Work instruction - In the lines below, look for "html". Copy each line where it appears.
=-=-=
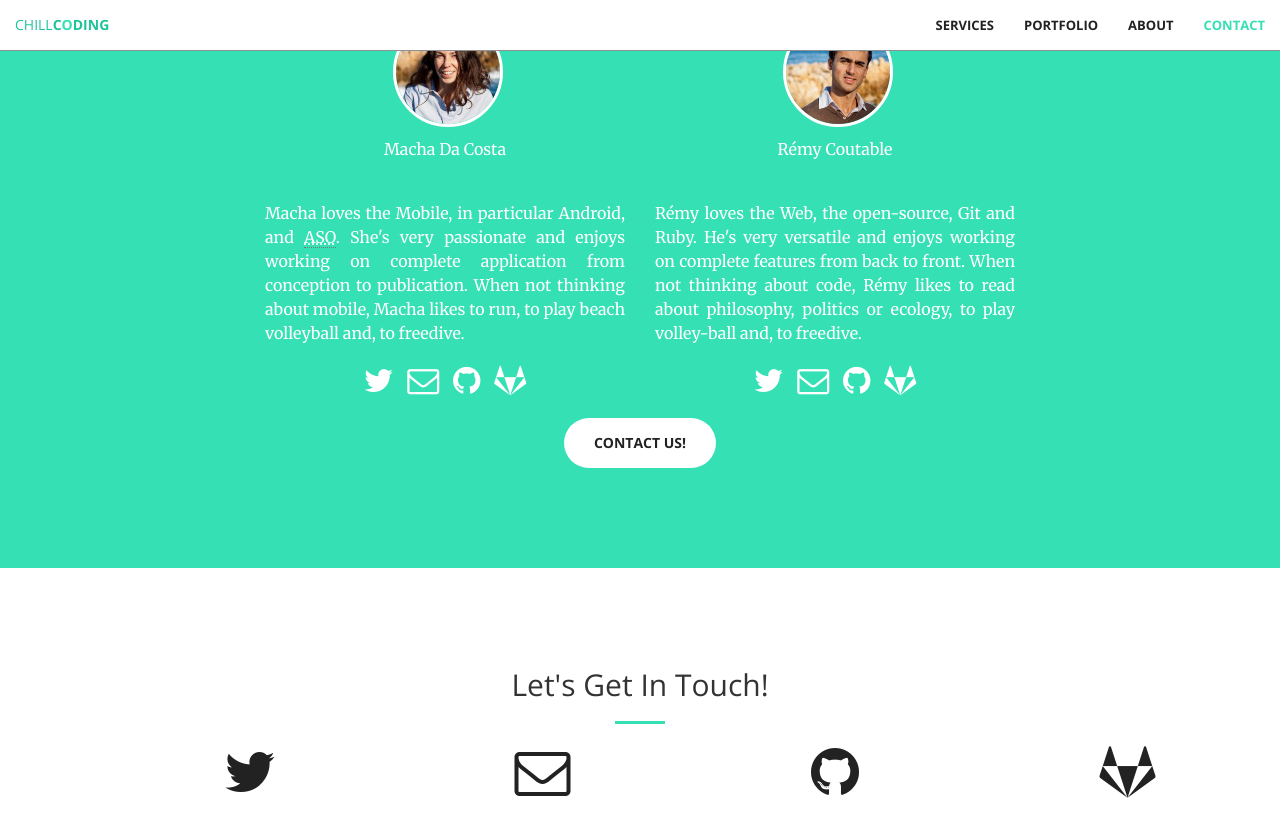
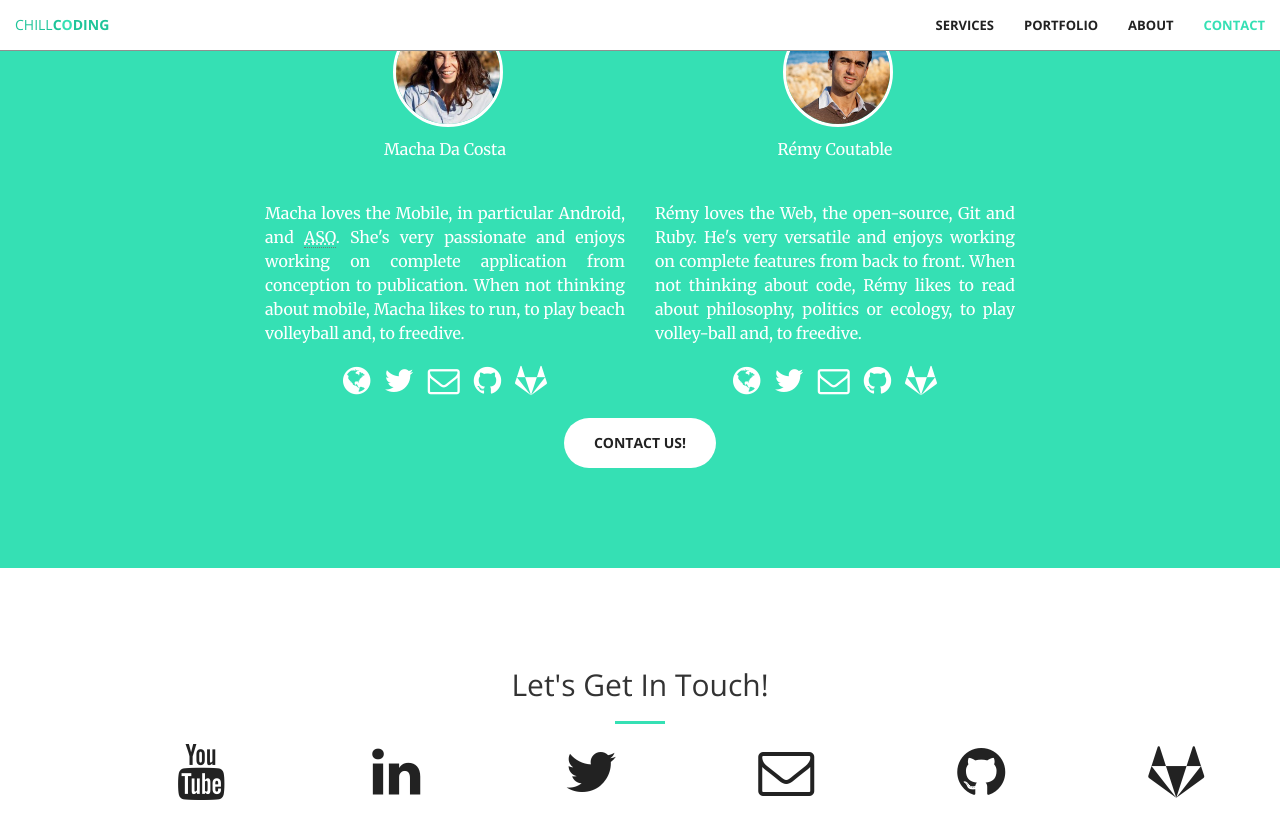
Before and after one commit to chillcoding-at-the-beach/chillcoding-at-the-beach-github.io, a Jekyll site: the page built from index.html, in a window 1280 px wide and 900 px high, scrolled down 1860 px. Shown: the top 839 px of the window. Built offline with Jekyll 4.4.1, drawn with Linux system fonts in a browser that asks for light colours; nearby versions of some CDN libraries.

Commit message:
Add globe icon for personal blogs and links to YT and LinkedIn pages
Signed-off-by: Rémy Coutable <remy@rymai.me>

```diff
--- a/_includes/about.html
+++ b/_includes/about.html
@@ -17,6 +17,9 @@
               </a>
               <p class="description">Macha loves the Mobile, in particular Android, and <abbr title="App Store Optimization">ASO</abbr>. She's very passionate and enjoys working on complete application from conception to publication. When not thinking about mobile, Macha likes to run, to play beach volleyball and, to freedive.</p>
               <p>
+                <a href="http://www.machada.io" class="social-link" title="Macha's Blog">
+                  <i class="fa fa-globe fa-2x wow bounceIn" data-wow-delay=".1s"></i>
+                </a>
                 <a href="https://twitter.com/{{ site.twitter_usernames.macha }}" class="social-link" title="@{{ site.twitter_usernames.macha }}">
                   <i class="fa fa-twitter fa-2x wow bounceIn" data-wow-delay=".1s"></i>
                 </a>
@@ -38,6 +41,9 @@
               </a>
               <p class="description">Rémy loves the Web, the open-source, Git and Ruby. He's very versatile and enjoys working on complete features from back to front. When not thinking about code, Rémy likes to read about philosophy, politics or ecology, to play volley-ball and, to freedive.</p>
               <p>
+                <a href="https://www.rymai.me" class="social-link" title="Rémy's Blog">
+                  <i class="fa fa-globe fa-2x wow bounceIn" data-wow-delay=".1s"></i>
+                </a>
                 <a href="https://twitter.com/{{ site.twitter_usernames.remy }}" class="social-link" title="@{{ site.twitter_usernames.remy }}">
                   <i class="fa fa-twitter fa-2x wow bounceIn" data-wow-delay=".1s"></i>
                 </a>
--- a/_includes/contact.html
+++ b/_includes/contact.html
@@ -1,26 +1,36 @@
 <section id="contact">
     <div class="container">
         <div class="row">
-            <div class="col-lg-8 col-lg-offset-2 text-center">
+            <div class="col-lg-12 text-center">
                 <h2 class="section-heading">Let's Get In Touch!</h2>
                 <hr class="primary">
             </div>
-            <div class="col-lg-2 col-lg-offset-1 text-center">
-                <a href="https://twitter.com/{{ site.twitter_usernames.company }}" title="@{{ site.twitter_usernames.company }}">
-                    <i class="fa fa-twitter fa-3x wow bounceIn" data-wow-delay=".1s"></i>
+            <div class="col-lg-1 col-lg-offset-1 text-center">
+                <a href="https://www.youtube.com/channel/UC7zsJkyBB5GET2LhinsBNpw" title="ChillCoding on YouTube">
+                    <i class="fa fa-youtube fa-3x wow bounceIn" data-wow-delay=".1s"></i>
                 </a>
             </div>
-            <div class="col-lg-2 col-lg-offset-1 text-center">
+            <div class="col-lg-1 col-lg-offset-1 text-center">
+                <a href="https://www.linkedin.com/company/chillcoding" title="@{{ site.twitter_usernames.company }}">
+                    <i class="fa fa-linkedin fa-3x wow bounceIn" data-wow-delay=".1s"></i>
+                </a>
+            </div>
+            <div class="col-lg-1 col-lg-offset-1 text-center">
+                <a href="https://twitter.com/{{ site.twitter_usernames.company }}" title="@{{ site.twitter_usernames.company }}">
+                    <i class="fa fa-twitter fa-3x wow bounceIn" data-wow-delay=".2s"></i>
+                </a>
+            </div>
+            <div class="col-lg-1 col-lg-offset-1 text-center">
                 <a href="mailto:{{ site.emails.company }}" title="{{ site.emails.company }}">
                 <i class="fa fa-envelope-o fa-3x wow bounceIn" data-wow-delay=".2s"></i>
                 </a>
             </div>
-            <div class="col-lg-2 col-lg-offset-1 text-center">
+            <div class="col-lg-1 col-lg-offset-1 text-center">
                 <a href="https://github.com/{{ site.github_usernames.company }}" title="{{ site.github_usernames.company }}">
                 <i class="fa fa-github fa-3x wow bounceIn" data-wow-delay=".3s"></i>
                 </a>
             </div>
-            <div class="col-lg-2 col-lg-offset-1 text-center">
+            <div class="col-lg-1 col-lg-offset-1 text-center">
                 <a href="https://github.com/{{ site.gitlab_usernames.company }}" title="{{ site.gitlab_usernames.company }}">
                 <i class="fa fa-gitlab fa-3x wow bounceIn" data-wow-delay=".3s"></i>
                 </a>
```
=-=-=
Answer space -
Before and after one commit to chillcoding-at-the-beach/chillcoding-at-the-beach-github.io, a Jekyll site: the page built from index.html, in a window 1280 px wide and 900 px high, scrolled down 1860 px. Shown: the top 839 px of the window. Built offline with Jekyll 4.4.1, drawn with Linux system fonts in a browser that asks for light colours; nearby versions of some CDN libraries.
--- a/_includes/about.html
+++ b/_includes/about.html
--- a/_includes/contact.html
+++ b/_includes/contact.html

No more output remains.